• WHAT IS REQUIRED
Take every line from the listing below that contains "rows".
Top of PROVIDED RECORDS
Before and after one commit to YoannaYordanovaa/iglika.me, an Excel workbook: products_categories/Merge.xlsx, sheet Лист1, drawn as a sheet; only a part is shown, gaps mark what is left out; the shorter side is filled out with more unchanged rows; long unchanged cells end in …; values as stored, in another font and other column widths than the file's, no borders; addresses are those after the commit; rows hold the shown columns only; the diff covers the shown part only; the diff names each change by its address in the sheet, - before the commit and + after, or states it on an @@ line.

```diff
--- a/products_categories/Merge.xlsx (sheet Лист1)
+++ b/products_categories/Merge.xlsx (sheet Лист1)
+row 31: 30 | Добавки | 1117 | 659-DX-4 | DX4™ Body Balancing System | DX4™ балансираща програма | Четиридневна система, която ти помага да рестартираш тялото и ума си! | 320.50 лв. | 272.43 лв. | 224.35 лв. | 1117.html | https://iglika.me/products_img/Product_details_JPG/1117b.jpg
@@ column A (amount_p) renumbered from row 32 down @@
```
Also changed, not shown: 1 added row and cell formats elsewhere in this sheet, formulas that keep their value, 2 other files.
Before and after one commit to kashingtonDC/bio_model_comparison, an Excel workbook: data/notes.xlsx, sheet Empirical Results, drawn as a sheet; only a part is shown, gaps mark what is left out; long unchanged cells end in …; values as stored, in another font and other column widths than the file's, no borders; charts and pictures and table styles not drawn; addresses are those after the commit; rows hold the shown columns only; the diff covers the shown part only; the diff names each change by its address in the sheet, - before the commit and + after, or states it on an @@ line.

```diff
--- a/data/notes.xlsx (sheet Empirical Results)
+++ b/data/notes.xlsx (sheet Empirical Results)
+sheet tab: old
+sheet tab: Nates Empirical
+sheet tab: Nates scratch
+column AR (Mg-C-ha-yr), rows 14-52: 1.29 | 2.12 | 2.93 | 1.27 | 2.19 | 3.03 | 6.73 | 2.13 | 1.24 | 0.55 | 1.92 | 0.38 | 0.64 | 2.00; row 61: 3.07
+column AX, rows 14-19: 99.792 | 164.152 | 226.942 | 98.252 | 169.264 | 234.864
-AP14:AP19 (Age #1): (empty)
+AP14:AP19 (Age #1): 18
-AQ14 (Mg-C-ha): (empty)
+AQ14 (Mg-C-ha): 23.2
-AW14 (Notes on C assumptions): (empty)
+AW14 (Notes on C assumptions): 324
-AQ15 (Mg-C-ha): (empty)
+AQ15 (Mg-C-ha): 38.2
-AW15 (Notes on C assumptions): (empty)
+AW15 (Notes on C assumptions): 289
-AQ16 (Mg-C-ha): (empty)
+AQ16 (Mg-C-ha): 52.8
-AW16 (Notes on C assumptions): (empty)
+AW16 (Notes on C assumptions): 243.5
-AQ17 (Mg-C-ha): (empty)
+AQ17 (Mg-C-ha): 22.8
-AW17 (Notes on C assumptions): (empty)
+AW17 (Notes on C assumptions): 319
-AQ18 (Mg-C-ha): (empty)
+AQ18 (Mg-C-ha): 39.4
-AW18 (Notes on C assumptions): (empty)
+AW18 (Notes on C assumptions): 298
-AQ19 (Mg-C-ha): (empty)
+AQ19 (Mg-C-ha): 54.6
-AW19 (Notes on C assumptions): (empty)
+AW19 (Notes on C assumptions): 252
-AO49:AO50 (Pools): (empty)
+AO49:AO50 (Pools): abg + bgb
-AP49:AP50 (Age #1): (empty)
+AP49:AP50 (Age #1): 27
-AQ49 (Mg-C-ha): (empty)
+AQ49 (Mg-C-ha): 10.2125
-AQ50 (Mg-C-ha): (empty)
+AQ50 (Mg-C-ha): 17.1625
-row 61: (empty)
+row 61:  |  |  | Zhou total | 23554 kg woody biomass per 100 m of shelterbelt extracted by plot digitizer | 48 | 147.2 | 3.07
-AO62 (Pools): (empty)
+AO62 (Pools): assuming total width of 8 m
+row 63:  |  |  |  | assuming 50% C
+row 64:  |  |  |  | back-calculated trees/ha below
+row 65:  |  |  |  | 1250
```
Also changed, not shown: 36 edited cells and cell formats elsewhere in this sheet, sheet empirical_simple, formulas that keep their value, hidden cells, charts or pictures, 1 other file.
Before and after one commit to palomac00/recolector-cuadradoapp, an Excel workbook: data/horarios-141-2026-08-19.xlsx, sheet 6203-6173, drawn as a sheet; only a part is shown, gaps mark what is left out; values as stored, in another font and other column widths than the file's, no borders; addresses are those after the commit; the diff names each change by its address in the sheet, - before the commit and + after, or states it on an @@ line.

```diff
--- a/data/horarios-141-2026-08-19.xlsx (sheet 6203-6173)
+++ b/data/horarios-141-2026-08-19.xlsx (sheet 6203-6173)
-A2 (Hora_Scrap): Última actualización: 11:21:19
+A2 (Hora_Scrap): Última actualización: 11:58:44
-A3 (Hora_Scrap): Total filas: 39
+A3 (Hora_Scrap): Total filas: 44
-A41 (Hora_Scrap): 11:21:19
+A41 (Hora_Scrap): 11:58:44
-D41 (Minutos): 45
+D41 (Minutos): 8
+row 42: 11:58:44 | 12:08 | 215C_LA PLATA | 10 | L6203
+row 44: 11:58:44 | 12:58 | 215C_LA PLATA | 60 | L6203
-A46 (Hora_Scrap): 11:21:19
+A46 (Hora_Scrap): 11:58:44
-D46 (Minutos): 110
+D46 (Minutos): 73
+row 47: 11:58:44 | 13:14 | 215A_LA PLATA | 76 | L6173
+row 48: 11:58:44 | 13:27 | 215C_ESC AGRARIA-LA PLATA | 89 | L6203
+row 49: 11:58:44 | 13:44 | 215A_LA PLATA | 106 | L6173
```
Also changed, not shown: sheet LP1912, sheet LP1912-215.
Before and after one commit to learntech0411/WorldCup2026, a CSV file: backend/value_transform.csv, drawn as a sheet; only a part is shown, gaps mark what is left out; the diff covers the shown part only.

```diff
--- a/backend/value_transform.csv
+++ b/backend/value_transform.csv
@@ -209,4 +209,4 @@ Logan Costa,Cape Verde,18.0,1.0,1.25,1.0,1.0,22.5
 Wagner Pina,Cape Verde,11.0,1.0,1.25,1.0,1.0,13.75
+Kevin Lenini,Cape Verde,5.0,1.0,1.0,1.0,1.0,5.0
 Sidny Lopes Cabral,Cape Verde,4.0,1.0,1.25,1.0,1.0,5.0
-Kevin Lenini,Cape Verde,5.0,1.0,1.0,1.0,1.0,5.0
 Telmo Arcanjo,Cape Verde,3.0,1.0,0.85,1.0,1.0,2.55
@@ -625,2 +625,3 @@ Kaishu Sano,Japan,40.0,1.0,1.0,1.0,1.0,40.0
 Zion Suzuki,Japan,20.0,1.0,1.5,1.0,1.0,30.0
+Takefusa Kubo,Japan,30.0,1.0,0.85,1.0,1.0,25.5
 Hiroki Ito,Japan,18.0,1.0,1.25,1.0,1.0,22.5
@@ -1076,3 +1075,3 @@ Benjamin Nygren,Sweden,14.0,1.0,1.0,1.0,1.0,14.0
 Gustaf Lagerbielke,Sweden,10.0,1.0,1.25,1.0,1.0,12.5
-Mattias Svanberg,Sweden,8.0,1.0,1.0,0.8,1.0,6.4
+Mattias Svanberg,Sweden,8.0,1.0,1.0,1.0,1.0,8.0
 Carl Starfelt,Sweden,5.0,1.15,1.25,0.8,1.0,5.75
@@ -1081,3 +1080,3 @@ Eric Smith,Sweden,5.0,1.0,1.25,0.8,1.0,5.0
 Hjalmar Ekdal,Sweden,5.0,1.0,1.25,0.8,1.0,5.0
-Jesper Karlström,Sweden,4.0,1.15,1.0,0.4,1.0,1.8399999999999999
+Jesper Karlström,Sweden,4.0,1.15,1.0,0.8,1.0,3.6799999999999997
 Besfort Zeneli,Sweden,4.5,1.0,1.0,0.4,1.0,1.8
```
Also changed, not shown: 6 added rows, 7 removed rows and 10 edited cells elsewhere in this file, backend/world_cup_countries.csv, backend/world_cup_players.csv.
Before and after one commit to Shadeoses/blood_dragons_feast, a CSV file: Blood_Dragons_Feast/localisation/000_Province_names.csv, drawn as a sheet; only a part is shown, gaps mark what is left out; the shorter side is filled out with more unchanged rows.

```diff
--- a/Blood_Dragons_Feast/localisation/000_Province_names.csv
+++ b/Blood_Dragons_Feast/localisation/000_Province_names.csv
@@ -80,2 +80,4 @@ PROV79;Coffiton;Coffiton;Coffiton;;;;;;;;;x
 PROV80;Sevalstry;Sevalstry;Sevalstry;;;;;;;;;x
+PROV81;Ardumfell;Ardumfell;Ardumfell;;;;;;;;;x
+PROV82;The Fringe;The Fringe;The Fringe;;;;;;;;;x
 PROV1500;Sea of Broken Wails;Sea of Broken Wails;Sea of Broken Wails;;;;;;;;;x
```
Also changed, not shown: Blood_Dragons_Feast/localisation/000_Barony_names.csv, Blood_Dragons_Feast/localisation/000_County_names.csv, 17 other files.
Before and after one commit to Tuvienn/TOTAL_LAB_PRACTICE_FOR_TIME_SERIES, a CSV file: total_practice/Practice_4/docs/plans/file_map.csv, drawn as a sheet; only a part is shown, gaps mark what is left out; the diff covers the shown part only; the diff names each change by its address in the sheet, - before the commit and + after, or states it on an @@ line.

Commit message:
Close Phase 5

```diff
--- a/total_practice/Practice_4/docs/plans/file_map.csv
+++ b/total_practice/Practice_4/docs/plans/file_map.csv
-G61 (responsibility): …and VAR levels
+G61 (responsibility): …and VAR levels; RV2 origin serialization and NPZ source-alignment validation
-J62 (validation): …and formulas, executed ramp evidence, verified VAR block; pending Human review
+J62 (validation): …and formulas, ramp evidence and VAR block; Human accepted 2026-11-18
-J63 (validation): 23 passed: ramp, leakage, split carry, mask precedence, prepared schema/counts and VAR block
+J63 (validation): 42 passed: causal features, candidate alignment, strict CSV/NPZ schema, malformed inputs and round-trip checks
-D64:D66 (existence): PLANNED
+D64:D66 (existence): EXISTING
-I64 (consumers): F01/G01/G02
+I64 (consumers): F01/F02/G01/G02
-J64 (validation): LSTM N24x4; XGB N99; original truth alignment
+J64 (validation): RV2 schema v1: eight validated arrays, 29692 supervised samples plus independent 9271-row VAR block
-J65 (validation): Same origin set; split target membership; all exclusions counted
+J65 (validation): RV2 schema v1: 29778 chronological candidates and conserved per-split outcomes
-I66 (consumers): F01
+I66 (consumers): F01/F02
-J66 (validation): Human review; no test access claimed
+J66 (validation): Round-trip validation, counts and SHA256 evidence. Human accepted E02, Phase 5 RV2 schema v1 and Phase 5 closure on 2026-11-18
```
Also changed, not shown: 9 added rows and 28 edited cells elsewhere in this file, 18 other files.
Bottom of PROVIDED RECORDS
• RESPONSE TO THE TASK
Before and after one commit to YoannaYordanovaa/iglika.me, an Excel workbook: products_categories/Merge.xlsx, sheet Лист1, drawn as a sheet; only a part is shown, gaps mark what is left out; the shorter side is filled out with more unchanged rows; long unchanged cells end in …; values as stored, in another font and other column widths than the file's, no borders; addresses are those after the commit; rows hold the shown columns only; the diff covers the shown part only; the diff names each change by its address in the sheet, - before the commit and + after, or states it on an @@ line.
Before and after one commit to kashingtonDC/bio_model_comparison, an Excel workbook: data/notes.xlsx, sheet Empirical Results, drawn as a sheet; only a part is shown, gaps mark what is left out; long unchanged cells end in …; values as stored, in another font and other column widths than the file's, no borders; charts and pictures and table styles not drawn; addresses are those after the commit; rows hold the shown columns only; the diff covers the shown part only; the diff names each change by its address in the sheet, - before the commit and + after, or states it on an @@ line.
+column AR (Mg-C-ha-yr), rows 14-52: 1.29 | 2.12 | 2.93 | 1.27 | 2.19 | 3.03 | 6.73 | 2.13 | 1.24 | 0.55 | 1.92 | 0.38 | 0.64 | 2.00; row 61: 3.07
+column AX, rows 14-19: 99.792 | 164.152 | 226.942 | 98.252 | 169.264 | 234.864
Also changed, not shown: 6 added rows, 7 removed rows and 10 edited cells elsewhere in this file, backend/world_cup_countries.csv, backend/world_cup_players.csv.
Before and after one commit to Shadeoses/blood_dragons_feast, a CSV file: Blood_Dragons_Feast/localisation/000_Province_names.csv, drawn as a sheet; only a part is shown, gaps mark what is left out; the shorter side is filled out with more unchanged rows.
Also changed, not shown: 9 added rows and 28 edited cells elsewhere in this file, 18 other files.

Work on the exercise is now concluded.